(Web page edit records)
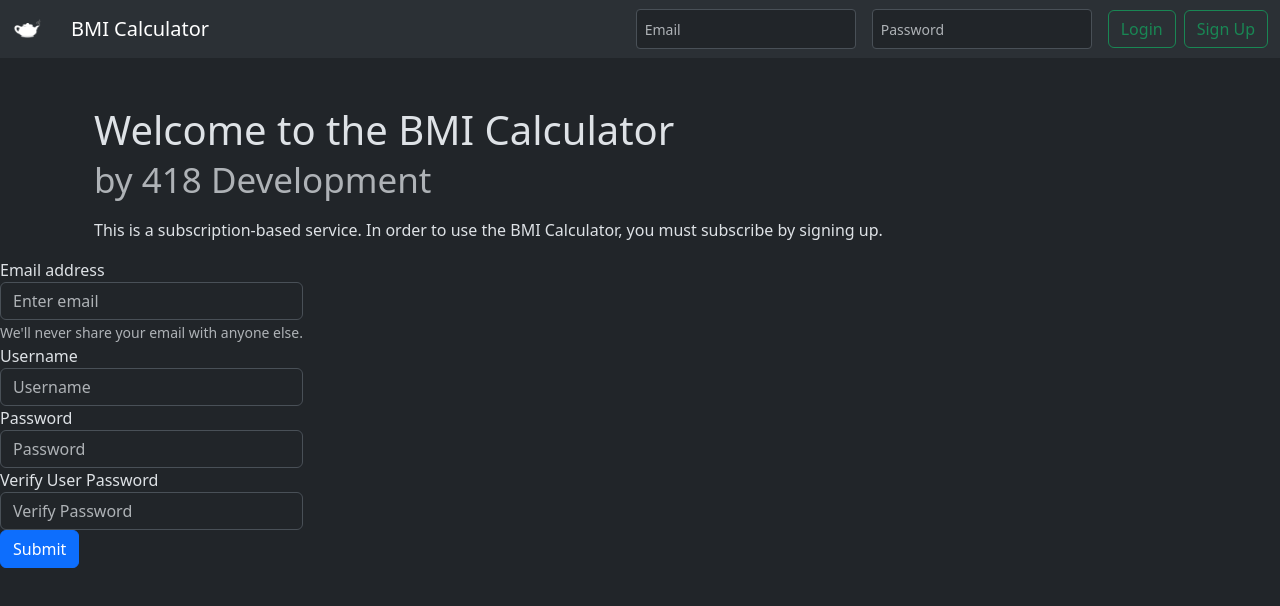
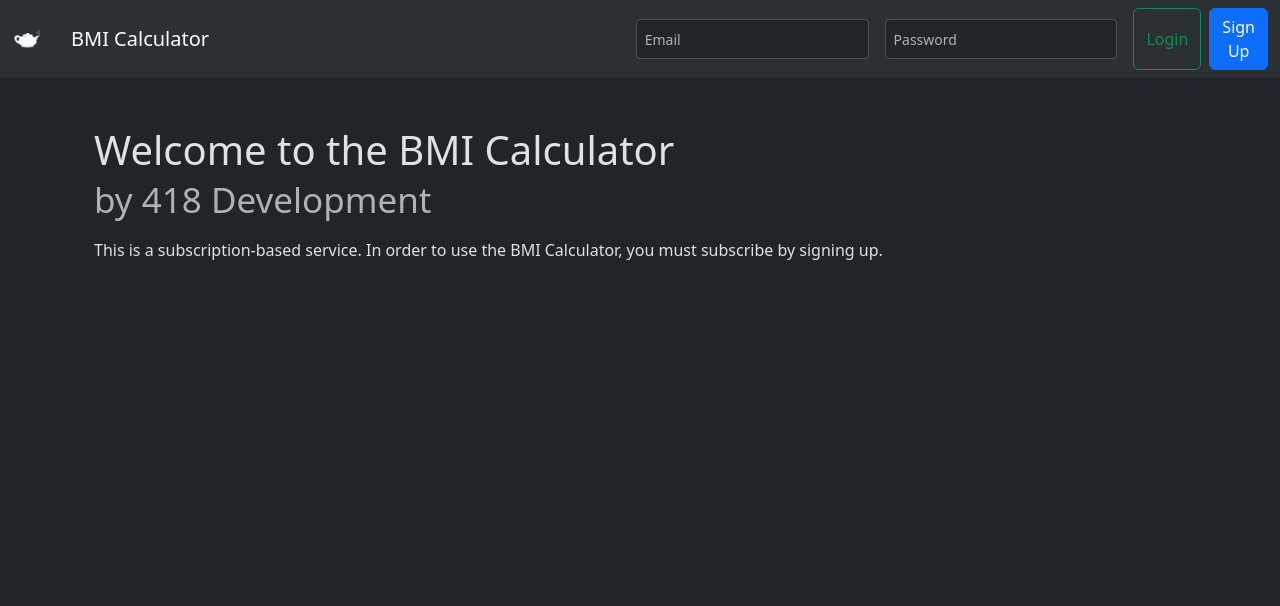
Before and after one commit to 418-Development/frontend, a React (Vite) app: page / in a window 1280 px wide. Shown: the top 606 px of the page. Built offline with nearby package versions, Linux system fonts and the light colour scheme.

Commit message:
Fixed Validation of User password and activation of modal dialog

```diff
--- a/src/components/Navigation.tsx
+++ b/src/components/Navigation.tsx
@@ -86,9 +86,9 @@ function Navigation({ isAuthenticated, onLogin, onSignUp, onSignOut }: Props) {
                                 <Button onClick={login} style="success" outline={true} className="me-2 text-nowrap" type="submit">
                                     Login
                                 </Button>
-                                <Button onClick={signUp} style="success" outline={true} className="text-nowrap" type="submit">
+                                <button className="btn btn-primary" data-bs-toggle="modal" data-bs-target="#modalSignUpForm" type="button">
                                     Sign Up
-                                </Button>
+                                </button>
                             </div>
                         </div>
                     ) : (
--- a/src/components/SignUpForm.tsx
+++ b/src/components/SignUpForm.tsx
@@ -8,17 +8,19 @@ interface Props {
 
 function SignUpForm({username = "", password = ""}: Props) {
     const [email, setEmail] = useState<string>("");
-    const [usernameInput, setUsername] = useState<string>("");
-    const [passwordInput, setPassword] = useState<string>("");
+    const [usernameInput, setUsername] = useState<string>(username);
+    const [passwordInput, setPassword] = useState<string>(password);
     const [verifyPassword, setVerifyPassword] = useState<string>("");
 
     const passwordValidation = useRef<HTMLDivElement>(null)
+    const passwordValidationInput = useRef<HTMLInputElement>(null)
 
     const checkPassword = async () => {
         if (passwordInput == verifyPassword) {
             signup()
         }
         else if (passwordValidation.current != null) {
+            passwordValidationInput.current?.classList.add("is-invalid")
             passwordValidation.current.textContent = "Passwords are not the same. Please try again."
         }
     }
@@ -44,9 +46,17 @@ function SignUpForm({username = "", password = ""}: Props) {
     }
 
     return (
+        <div id="modalSignUpForm" className="modal fade">
             <div className="modal-dialog modal-dialog-centered modal-dialog-scrollable">
+                <div className="modal-content">
+                    <div className="modal-header">
+                        <h5>Sign Up Form</h5>
+                    </div>
+                    <div className="modal-body">
                         <form action=""
-                    onSubmit={() => {
+                            onSubmit={(e) => {
+                                e.preventDefault();
+
                                 checkPassword();
                             }}
                         >
@@ -57,20 +67,25 @@ function SignUpForm({username = "", password = ""}: Props) {
                             </div>
                             <div className="form-group">
                                 <label htmlFor="Username">Username</label>
-                    <input type="text" onChange={(e) => {setUsername(e.target.value)}} className="form-control" id="username" placeholder="Username" value={username}/>
+                                <input type="text" onChange={(e) => {setUsername(e.target.value)}} className="form-control" id="username" placeholder="Username" value={usernameInput}/>
                             </div>
                             <div className="form-group">
                                 <label htmlFor="userPassword">Password</label>
-                    <input type="password" onChange={(e) => {setPassword(e.target.value)}} className="form-control" id="userPassword" placeholder="Password" value={password}/>
+                                <input type="password" onChange={(e) => {setPassword(e.target.value)}} className="form-control" id="userPassword" placeholder="Password" value={passwordInput}/>
                             </div>
                             <div className="form-group">
                                 <label htmlFor="verifyUserPassword">Verify User Password</label>
-                    <input type="password" onChange={(e) => {setVerifyPassword(e.target.value)}} className="form-control" id="verifyUserPassword" placeholder="Verify Password"/>
+                                <input type="password" ref={passwordValidationInput} onChange={(e) => {setVerifyPassword(e.target.value)}} className="form-control" id="verifyUserPassword" placeholder="Verify Password"/>
                                 <div className="invalid-feedback" ref={passwordValidation}></div>
                             </div>
                             <Button type="submit" className="btn btn-primary">Submit</Button>
                         </form>
                     </div>
+                    <div className="modal-footer"></div>
+                </div>
+            </div>
+        </div>
+
     )
 }
 
```
Lines whose indentation alone changed are shown as unchanged.
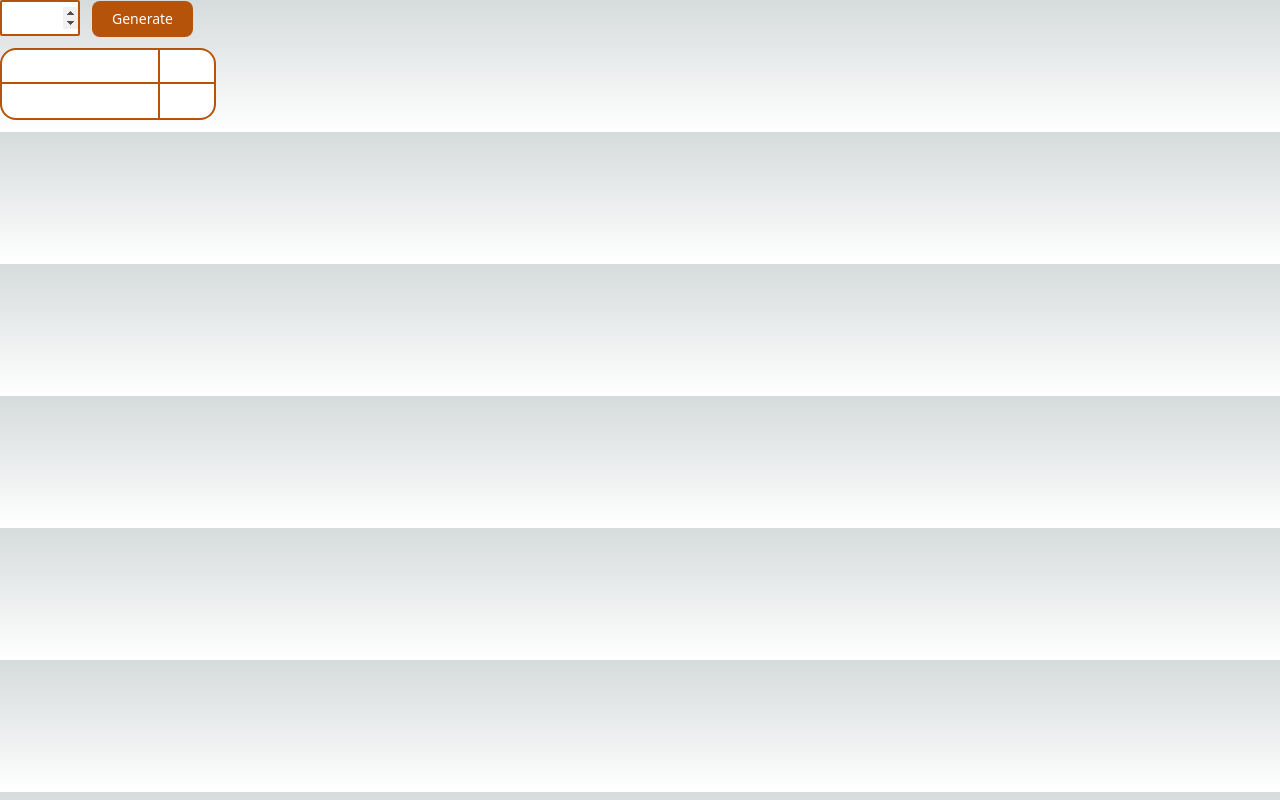
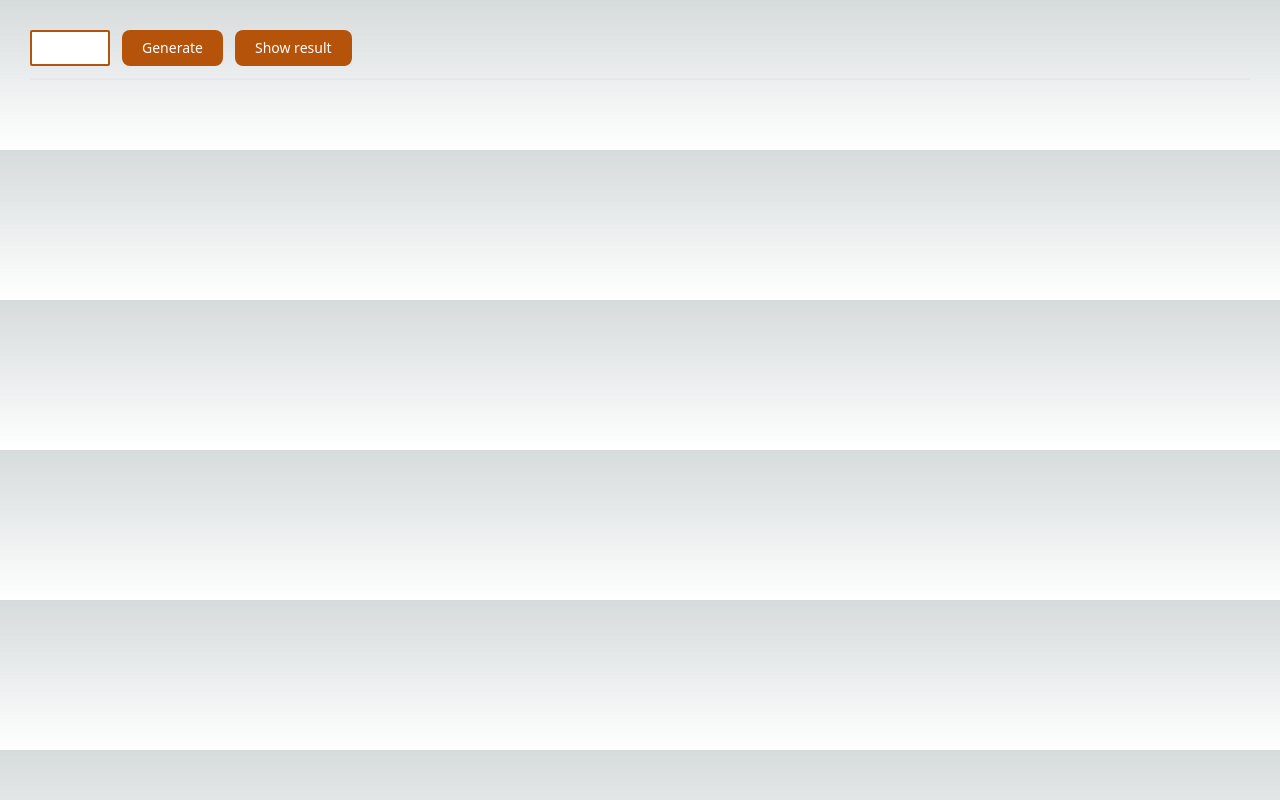
Before and after one commit to Development-KasperSky/next-typescript-firebase, a Next.js app: page / in a window 1280 px wide. Built offline with nearby package versions, Linux system fonts and the light colour scheme.

Commit message:
feat: Add ControlPanel Component

```diff
--- a/src/components/BracketItem.tsx
+++ b/src/components/BracketItem.tsx
@@ -1,6 +1,12 @@
 import React from "react";
 
-export const BracketItemComponent: React.FC = () => {
+type BracketItemComponentProps = {
+  disable: boolean
+}
+
+export const BracketItemComponent: React.FC<BracketItemComponentProps> = ({
+  disable
+}) => {
   const [result, setResult] = React.useState({
     "home": {
       "name": "",
@@ -57,11 +63,11 @@ export const BracketItemComponent: React.FC = () => {
     <>
       <form className='flex flex-col mb-3'>
         <div>
-          <input className='w-40 h-9 text-zinc-900 pl-3 rounded-tl-2xl border-amber-700 border-2' name='home' type="text" onChange={onChangeHome} />
+          <input disabled={disable} className='w-40 h-9 text-zinc-900 pl-3 rounded-tl-2xl border-amber-700 border-2' name='home' type="text" onChange={onChangeHome} />
           <input className='w-14 h-9 text-zinc-900 pl-2 rounded-tr-2xl border-amber-700 border-r-2 border-b-2 border-t-2' name='first_score' type="number" onChange={onChangeFirstScore} />
         </div>
         <div>
-          <input className='w-40 h-9 text-zinc-900  rounded-bl-2xl pl-3 border-amber-700 border-l-2 border-r-2 border-b-2' name='visitor' type="text" onChange={onChangeVisitor} />
+          <input disabled={disable} className='w-40 h-9 text-zinc-900  rounded-bl-2xl pl-3 border-amber-700 border-l-2 border-r-2 border-b-2' name='visitor' type="text" onChange={onChangeVisitor} />
           <input className='w-14 h-9 text-zinc-900 rounded-br-2xl pl-2 border-amber-700 border-r-2 border-b-2' name='second_score' type="number" onChange={onChangeSecondScore} />
         </div>
       </form>
--- /dev/null
+++ b/src/components/ControlPanel.tsx
@@ -0,0 +1,17 @@
+import React from "react";
+import { InputTeamCountComponent } from "./InputTeamCount";
+
+interface ControlPanelComponentProps {
+  onClickHandler: (data: number) => void,
+}
+
+export const ControlPanelComponent: React.FC<ControlPanelComponentProps> = ({
+  onClickHandler
+}) => {
+  return (
+    <div className="flex flex-row border-b-2 mb-10">
+      <InputTeamCountComponent onClickHandler={onClickHandler} />
+      <button className="text-white ml-3 w-50 h-9 bg-amber-700 hover:bg-amber-600 focus:ring-4 focus:outline-non font-medium rounded-lg text-sm px-5 py-2 text-center dark:bg-primary-600 dark:hover:bg-primary-700">Show result</button>
+    </div>
+  )
+}
--- a/src/components/InputTeamCount.tsx
+++ b/src/components/InputTeamCount.tsx
@@ -21,9 +21,9 @@ export const InputTeamCountComponent: React.FC<InputComponentProps> = ({
   }
 
   return (
-    <div>
-      <input className='w-20 h-9 text-zinc-900 rounded-sm border-amber-700 border-2 mb-3 mr-3' name='second_score' type="number" onChange={onChangeTeamCounter} />
-      <button className='text-white bg-amber-700 hover:bg-amber-600 focus:ring-4 focus:outline-non font-medium rounded-lg text-sm px-5 py-2 text-center dark:bg-primary-600 dark:hover:bg-primary-700' onClick={onClickGenerate}>Generate</button>
+    <div className="flex flex-row align-middle">
+      <input className='w-20 h-9 pl-2 text-zinc-900 rounded-sm border-amber-700 border-2 mb-3 mr-3' name='second_score' type="number" onChange={onChangeTeamCounter} />
+      <button className='text-white  w-30 h-9 bg-amber-700 hover:bg-amber-600 focus:ring-4 focus:outline-non font-medium rounded-lg text-sm px-5 py-2 text-center dark:bg-primary-600 dark:hover:bg-primary-700' onClick={onClickGenerate}>Generate</button>
     </div>
   )
 }
--- a/src/components/index.ts
+++ b/src/components/index.ts
@@ -1,2 +1,3 @@
 export * from "./BracketItem";
+export * from "./ControlPanel";
 export * from "./InputTeamCount";
--- a/src/pages/index.tsx
+++ b/src/pages/index.tsx
@@ -1,13 +1,56 @@
-import { BracketItemComponent, InputTeamCountComponent } from '@/components'
-import { Inter } from 'next/font/google'
+import { BracketItemComponent, ControlPanelComponent } from '@/components';
+import { Inter } from 'next/font/google';
+import React from "react";
 
 const inter = Inter({ subsets: ['latin'] })
 
 export default function Home() {
+
+  const [totalCount, setTotalCount] = React.useState<number>(0);
+
+  const handleTotalCountChange = (data: number) => {
+    if ((Math.log2(data) === Math.floor(Math.log2(data)) && (Math.log2(data) >= 1))) {
+      setTotalCount(data);
+    } else {
+      alert("Total count is not correct!");
+    }
+  }
+
+  const stepCountArray = [];
+
+  for (let j = 0; j < Math.ceil(Math.log2(totalCount)); j++) {
+    stepCountArray.push(j + 1);
+  }
+
+  const matchList = React.useMemo(() => {
+    let result: any[] = [];
+
+    for (let i = 0; i < Math.ceil(Math.log2(totalCount / 2)) + 1; i++) {
+      const length = Math.pow(2, i);
+      result = [new Array(length).fill(0), ...result];
+    }
+
+    return result;
+  }, [totalCount]);
+
   return (
     <>
-      <InputTeamCountComponent onClickHandler={() => { }} />
-      <BracketItemComponent />
+      <ControlPanelComponent onClickHandler={handleTotalCountChange} />
+      {
+        <div className='flex flex-row gap-7'>
+          {
+            stepCountArray.map((step, sIndex) => (
+              <div className='flex flex-col justify-around' key={sIndex}>
+                {
+                  matchList[sIndex].map((item: any, index: React.Key | null | undefined) => (
+                    <BracketItemComponent disable={sIndex === 0 ? false : true} key={index} />
+                  ))
+                }
+              </div>
+            ))
+          }
+        </div>
+      }
     </>
   )
 }
--- a/src/styles/globals.css
+++ b/src/styles/globals.css
@@ -17,6 +17,7 @@
 }
 
 body {
+  margin: 30px;
   color: rgb(var(--foreground-rgb));
   background: linear-gradient(
       to bottom,
```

### Problem description
From the entries above, select each line containing the string "passwordInput".

### Exercise output
-    const [passwordInput, setPassword] = useState<string>("");
+    const [passwordInput, setPassword] = useState<string>(password);
         if (passwordInput == verifyPassword) {
+                                <input type="password" onChange={(e) => {setPassword(e.target.value)}} className="form-control" id="userPassword" placeholder="Password" value={passwordInput}/>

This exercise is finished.